═════ DATA EXCERPTS ═════
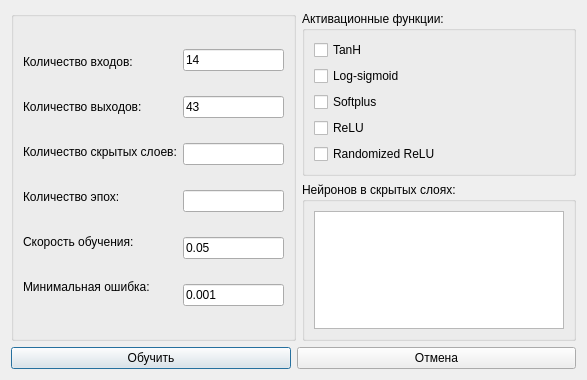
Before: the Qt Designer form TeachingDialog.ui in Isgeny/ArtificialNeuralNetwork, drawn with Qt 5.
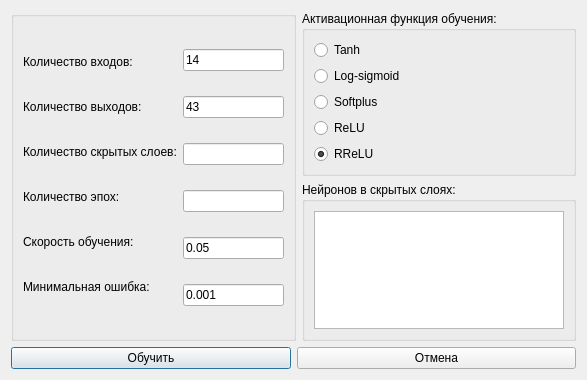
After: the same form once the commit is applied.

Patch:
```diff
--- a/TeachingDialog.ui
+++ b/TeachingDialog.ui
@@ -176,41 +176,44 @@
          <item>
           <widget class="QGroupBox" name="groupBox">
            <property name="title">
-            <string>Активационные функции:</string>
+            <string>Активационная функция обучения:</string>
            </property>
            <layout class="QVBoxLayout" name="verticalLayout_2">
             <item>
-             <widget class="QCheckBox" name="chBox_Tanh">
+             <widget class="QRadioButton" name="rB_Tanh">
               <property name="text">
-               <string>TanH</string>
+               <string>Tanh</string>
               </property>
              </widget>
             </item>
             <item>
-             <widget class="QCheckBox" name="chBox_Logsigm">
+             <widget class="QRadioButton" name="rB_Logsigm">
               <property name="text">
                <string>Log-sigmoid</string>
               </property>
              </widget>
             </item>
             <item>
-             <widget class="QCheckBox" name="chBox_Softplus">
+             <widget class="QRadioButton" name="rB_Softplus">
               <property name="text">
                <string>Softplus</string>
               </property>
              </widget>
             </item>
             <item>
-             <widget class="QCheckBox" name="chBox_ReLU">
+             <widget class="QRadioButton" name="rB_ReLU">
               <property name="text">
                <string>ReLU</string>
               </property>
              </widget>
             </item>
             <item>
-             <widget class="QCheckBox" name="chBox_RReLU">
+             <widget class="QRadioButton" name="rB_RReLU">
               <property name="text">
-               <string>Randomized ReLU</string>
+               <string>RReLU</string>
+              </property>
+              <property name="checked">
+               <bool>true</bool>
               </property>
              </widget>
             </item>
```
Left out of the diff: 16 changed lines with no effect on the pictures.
═════
### WHAT TO PRODUCE
Taking the listing as a whole, count how many of its lines contain the word "form", and reply with that count alone.

### TASK RESPONSE
2